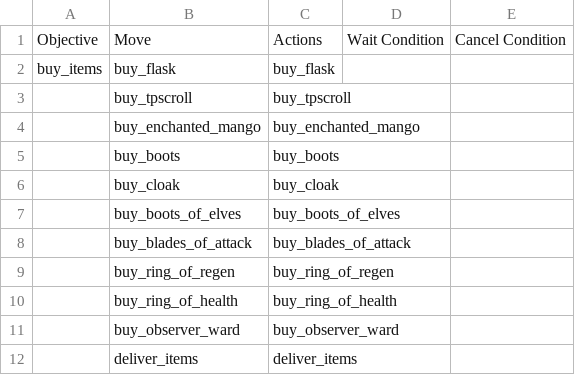
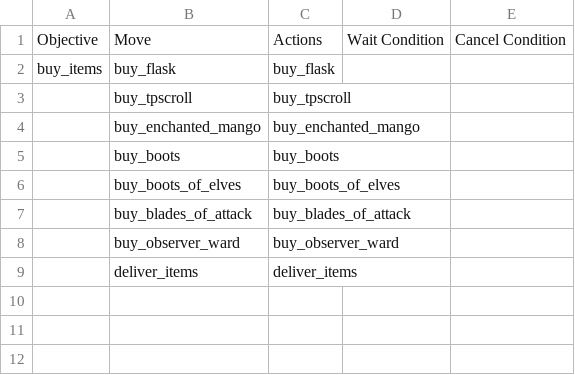
Before and after one commit to ellysh/dota2-omen-bots, a CSV file: generator/database/csv/buy.csv, drawn as a sheet.

```diff
--- a/generator/database/csv/buy.csv
+++ b/generator/database/csv/buy.csv
@@ -5,7 +5,4 @@ buy_items;buy_flask;buy_flask;;
 ;buy_boots;buy_boots;;
-;buy_cloak;buy_cloak;;
 ;buy_boots_of_elves;buy_boots_of_elves;;
 ;buy_blades_of_attack;buy_blades_of_attack;;
-;buy_ring_of_regen;buy_ring_of_regen;;
-;buy_ring_of_health;buy_ring_of_health;;
 ;buy_observer_ward;buy_observer_ward;;
```
Also changed, not shown: generator/database/csv/farm.csv, generator/database/csv/fight.csv, 11 other files.
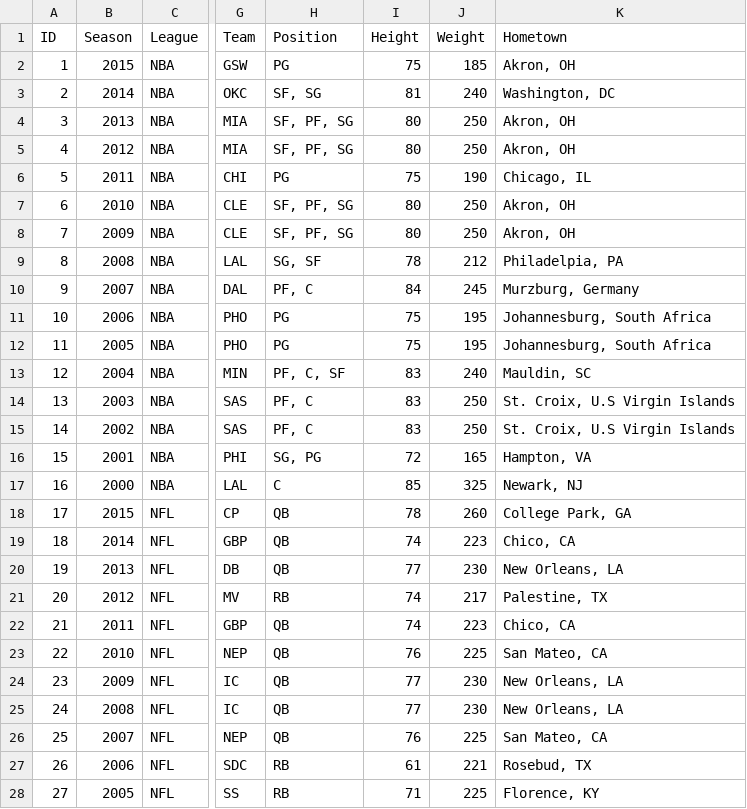
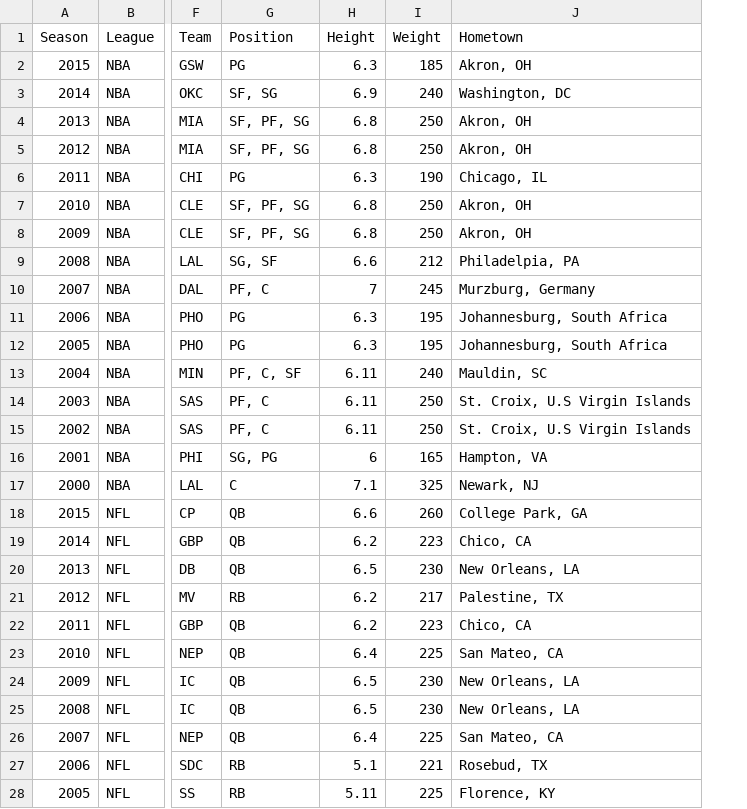
Before and after one commit to chrisjtraver/info3300-project2, a CSV file: data/mvp_list.csv, drawn as a sheet; only a part is shown, gaps mark what is left out; removed rows and columns are numbered as before the commit, all else as after; the diff covers the shown part only; the diff names each change by its address in the sheet, - before the commit and + after, or states it on an @@ line.

```diff
--- a/data/mvp_list.csv
+++ b/data/mvp_list.csv
-column A (ID), rows 2-28: 1 | 2 | 3 | 4 | 5 | 6 | 7 | 8 | 9 | 10 | 11 | 12 | 13 | 14 | 15 | 16 | 17 | 18 | 19 | 20 | 21 | 22 | 23 | 24 | 25 | 26 | 27
-H2 (Height): 75
+H2 (Height): 6.3
-H3 (Height): 81
+H3 (Height): 6.9
-H4:H5 (Height): 80
+H4:H5 (Height): 6.8
-H6 (Height): 75
+H6 (Height): 6.3
-H7:H8 (Height): 80
+H7:H8 (Height): 6.8
-H9 (Height): 78
+H9 (Height): 6.6
-H10 (Height): 84
+H10 (Height): 7
-H11:H12 (Height): 75
+H11:H12 (Height): 6.3
-H13:H15 (Height): 83
+H13:H15 (Height): 6.11
-H16 (Height): 72
+H16 (Height): 6
-H17 (Height): 85
+H17 (Height): 7.1
-H18 (Height): 78
+H18 (Height): 6.6
-H19 (Height): 74
+H19 (Height): 6.2
-H20 (Height): 77
+H20 (Height): 6.5
-H21:H22 (Height): 74
+H21:H22 (Height): 6.2
-H23 (Height): 76
+H23 (Height): 6.4
-H24:H25 (Height): 77
+H24:H25 (Height): 6.5
-H26 (Height): 76
+H26 (Height): 6.4
-H27 (Height): 61
+H27 (Height): 5.1
-H28 (Height): 71
+H28 (Height): 5.11
```
Also changed, not shown: 55 edited cells elsewhere in this file, data/player_stats/nba/allen_iverson.csv, data/player_stats/nba/dirk_nowitzki.csv, 43 other files.
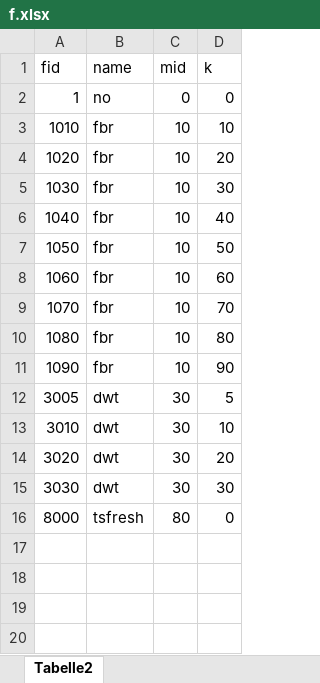
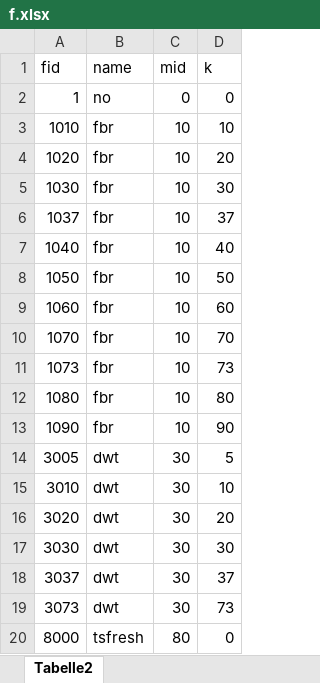
Before and after one commit to lkegel/fbc, an Excel workbook: Implementation/configs/f.xlsx, sheet Tabelle2, drawn as a sheet; values as stored, in another font and other column widths than the file's, no borders; the diff names each change by its address in the sheet, - before the commit and + after, or states it on an @@ line.

```diff
--- a/Implementation/configs/f.xlsx (sheet Tabelle2)
+++ b/Implementation/configs/f.xlsx (sheet Tabelle2)
+row 6: 1037 | fbr | 10 | 37
+row 11: 1073 | fbr | 10 | 73
+row 18: 3037 | dwt | 30 | 37
+row 19: 3073 | dwt | 30 | 73
```
Also changed, not shown: Implementation/configs/d.xlsx, Implementation/configs/s.xlsx, 6 other files.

**Work required**
What you write should match the entries exactly, except that the pictures are dropped.

**Solution**
Before and after one commit to ellysh/dota2-omen-bots, a CSV file: generator/database/csv/buy.csv, drawn as a sheet.

```diff
--- a/generator/database/csv/buy.csv
+++ b/generator/database/csv/buy.csv
@@ -5,7 +5,4 @@ buy_items;buy_flask;buy_flask;;
 ;buy_boots;buy_boots;;
-;buy_cloak;buy_cloak;;
 ;buy_boots_of_elves;buy_boots_of_elves;;
 ;buy_blades_of_attack;buy_blades_of_attack;;
-;buy_ring_of_regen;buy_ring_of_regen;;
-;buy_ring_of_health;buy_ring_of_health;;
 ;buy_observer_ward;buy_observer_ward;;
```
Also changed, not shown: generator/database/csv/farm.csv, generator/database/csv/fight.csv, 11 other files.
Before and after one commit to chrisjtraver/info3300-project2, a CSV file: data/mvp_list.csv, drawn as a sheet; only a part is shown, gaps mark what is left out; removed rows and columns are numbered as before the commit, all else as after; the diff covers the shown part only; the diff names each change by its address in the sheet, - before the commit and + after, or states it on an @@ line.

```diff
--- a/data/mvp_list.csv
+++ b/data/mvp_list.csv
-column A (ID), rows 2-28: 1 | 2 | 3 | 4 | 5 | 6 | 7 | 8 | 9 | 10 | 11 | 12 | 13 | 14 | 15 | 16 | 17 | 18 | 19 | 20 | 21 | 22 | 23 | 24 | 25 | 26 | 27
-H2 (Height): 75
+H2 (Height): 6.3
-H3 (Height): 81
+H3 (Height): 6.9
-H4:H5 (Height): 80
+H4:H5 (Height): 6.8
-H6 (Height): 75
+H6 (Height): 6.3
-H7:H8 (Height): 80
+H7:H8 (Height): 6.8
-H9 (Height): 78
+H9 (Height): 6.6
-H10 (Height): 84
+H10 (Height): 7
-H11:H12 (Height): 75
+H11:H12 (Height): 6.3
-H13:H15 (Height): 83
+H13:H15 (Height): 6.11
-H16 (Height): 72
+H16 (Height): 6
-H17 (Height): 85
+H17 (Height): 7.1
-H18 (Height): 78
+H18 (Height): 6.6
-H19 (Height): 74
+H19 (Height): 6.2
-H20 (Height): 77
+H20 (Height): 6.5
-H21:H22 (Height): 74
+H21:H22 (Height): 6.2
-H23 (Height): 76
+H23 (Height): 6.4
-H24:H25 (Height): 77
+H24:H25 (Height): 6.5
-H26 (Height): 76
+H26 (Height): 6.4
-H27 (Height): 61
+H27 (Height): 5.1
-H28 (Height): 71
+H28 (Height): 5.11
```
Also changed, not shown: 55 edited cells elsewhere in this file, data/player_stats/nba/allen_iverson.csv, data/player_stats/nba/dirk_nowitzki.csv, 43 other files.
Before and after one commit to lkegel/fbc, an Excel workbook: Implementation/configs/f.xlsx, sheet Tabelle2, drawn as a sheet; values as stored, in another font and other column widths than the file's, no borders; the diff names each change by its address in the sheet, - before the commit and + after, or states it on an @@ line.

```diff
--- a/Implementation/configs/f.xlsx (sheet Tabelle2)
+++ b/Implementation/configs/f.xlsx (sheet Tabelle2)
+row 6: 1037 | fbr | 10 | 37
+row 11: 1073 | fbr | 10 | 73
+row 18: 3037 | dwt | 30 | 37
+row 19: 3073 | dwt | 30 | 73
```
Also changed, not shown: Implementation/configs/d.xlsx, Implementation/configs/s.xlsx, 6 other files.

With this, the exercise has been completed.